On October 25 and 26, the Arts Research Center at UC Berkeley and the California College of the Arts are partnering once again to host a live-streaming of the Creative Time Summit, an annual conference in New York that brings together cultural producers–including artists, critics, writers, and curators–to discuss how their work engages pressing issues affecting our world. To jump-start the conversation in advance of the event, attendees have been asked to submit a paragraph that touches upon the topics relevant to the summit’s theme: Art, Place & Dislocation in the 21st Century City. This posting is by Jesse Rodenbiker, PhD student in Geography at UC Berkeley.
Two Eiffel Towers stand in nearly identical proportions in vastly different locales. Their embodied histories and the meanings they signify are highly divergent. So are the symbolic and material relations to those who live in their vicinity. What does the Tianducheng’s Eiffel Tower replica connote? How is it approached on-the-ground by those who live daily in the shadow as well as those displaced residents moved for its construction? What statements of capitalism, art, intra-colonial state formations or the neo-colonial present does it convey? Does it constitute a form of urban forgery or urban mimesis in creation of a make-believe spaces that serves to attract capital from the competitive sphere of inter-urban regional place making in China? The recent proliferation of mockumental architecture raises many questions about art and urban praxis. From Europe-themed towns, ‘traditional’ Chinese new-towns, and supra-technical eco-cities quickly dotting the Chinese landscape these post-modern creations of idealized spaces offer many questions that intersect art and urban (dis)location.

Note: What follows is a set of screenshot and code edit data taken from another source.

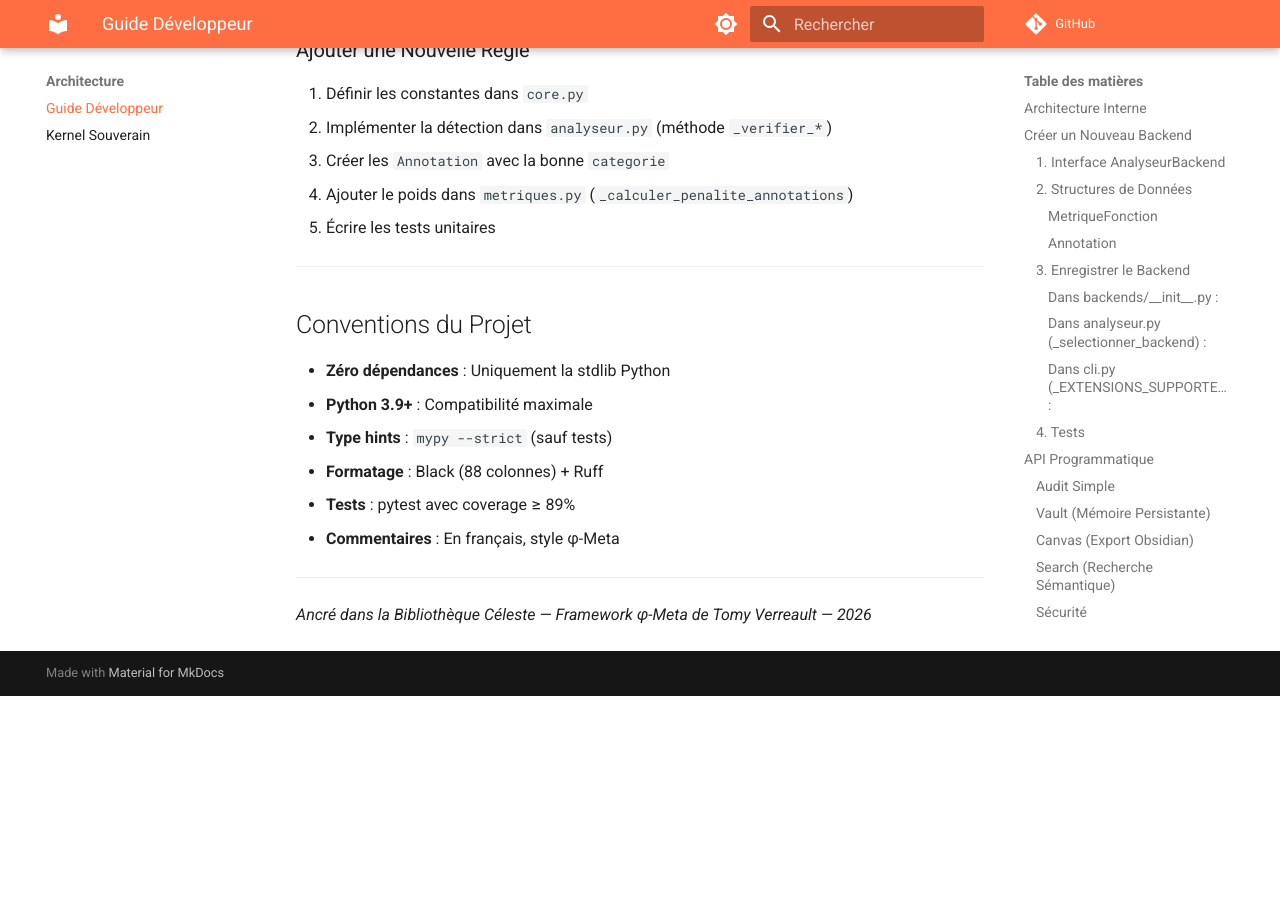
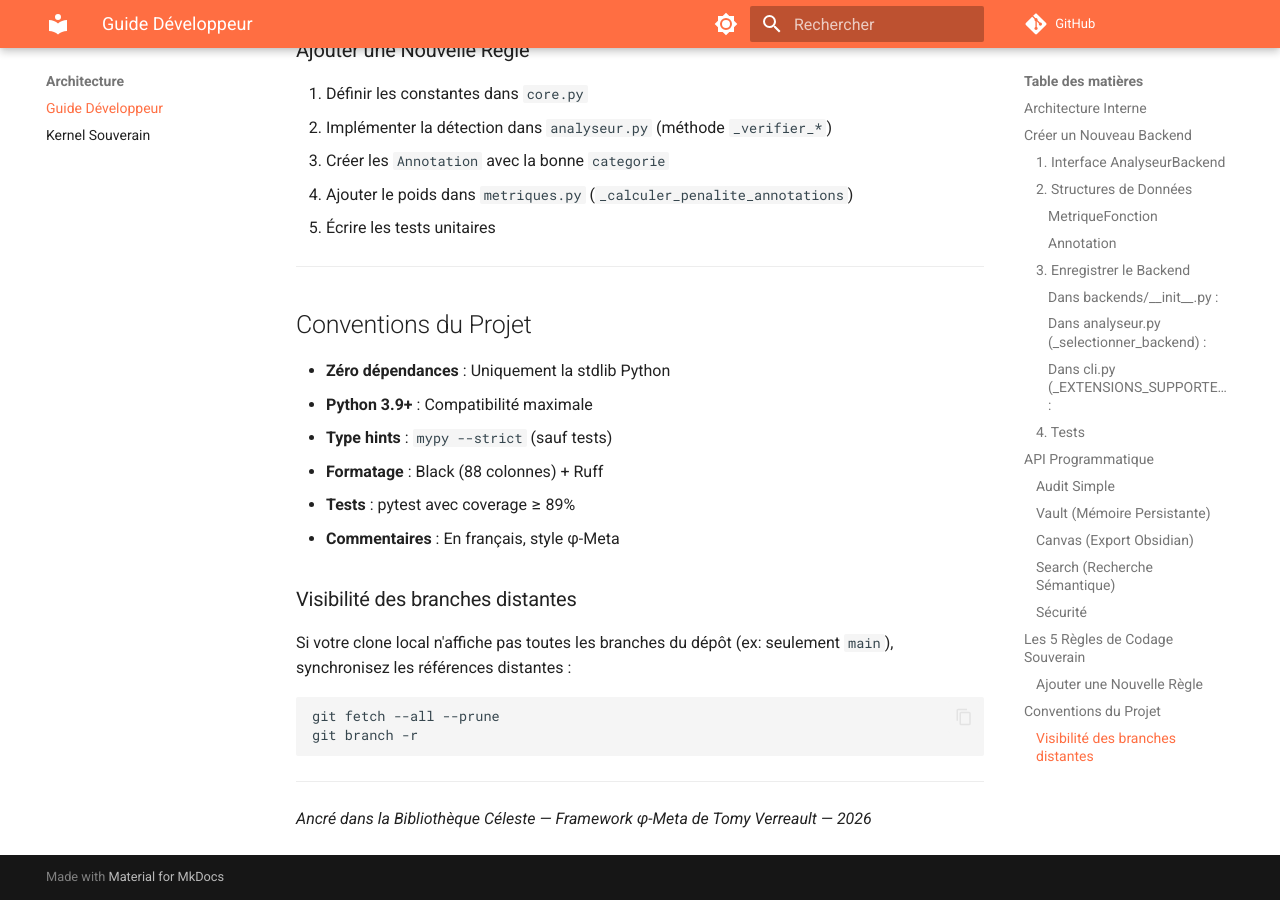
Before and after one commit to spockoo/phi-complexity, an MkDocs documentation site: the page built from docs/DEVELOPER.md, in a window 1280 px wide and 900 px high, scrolled down 5035 px. Built offline with MkDocs 1.6.1 and Material for MkDocs 9.7.7, drawn with Linux system fonts in a browser that asks for light colours; comment, search, counter and statistics services are not loaded; before the commit the page ends 5731 px from its top, so only the background shows below that.

````diff
--- a/docs/DEVELOPER.md
+++ b/docs/DEVELOPER.md
@@ -250,6 +250,15 @@ exporter_sbom(".phi/sbom.json")
 - **Tests** : pytest avec coverage ≥ 89%
 - **Commentaires** : En français, style φ-Meta
 
+### Visibilité des branches distantes
+
+Si votre clone local n'affiche pas toutes les branches du dépôt (ex: seulement `main`), synchronisez les références distantes :
+
+```bash
+git fetch --all --prune
+git branch -r
+```
+
 ---
 
 *Ancré dans la Bibliothèque Céleste — Framework φ-Meta de Tomy Verreault — 2026*
````
Also changed, not shown: 3 other files.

This corpus includes MAD architect’s design for China’s natural-themed shan-shui city combines an essentialized Chinese cultural aesthetic, which incorporates classical landscape gardening features with contemporary techno-centric sustainable architecture. The building project now slated for construction in Guiyang grew out of an art exhibit in Shanghai that aimed at thematically bridging human-nature relationships. Through literature surrounding this conceptual bridge, modeled art exhibition, as well as dialogical reformulation of a culturally resonant signifier (shan-shui 山水) the discursive discourse generated was integral to the processes of producing the possibilities that allow for new places to come into being, both in material and imaginary forms. Reified through urban forms of the future and building on historical antecedents, the contemporary Chinese imaginary is reformulated through both the art installation, digital artifacts, and emerging urban forms.
Yet, the radical on-the-ground transformations, often times mask dispossession and accumulation within soothing development narratives that suggest continuity with the past vis-à-vis the reality of rapid change. These contradictions require a deep reckoning. Articulations of urban developments and urban forms that creatively embellish and remake the past create meaningful forms of representation, which are significant in constructing the present. Creative re-imaging leads to creative imagining. This summit could seek to engage and begin to unfold the interpolations of place-making, art, and social justice with forms of cultural hegemony and contestation expressed through venues of art exhibition, urban forms and urban political processes of becoming in hope that strongly informed approaches for generating possibilities for strengthening understanding of art, social justice, and the urban may emerge.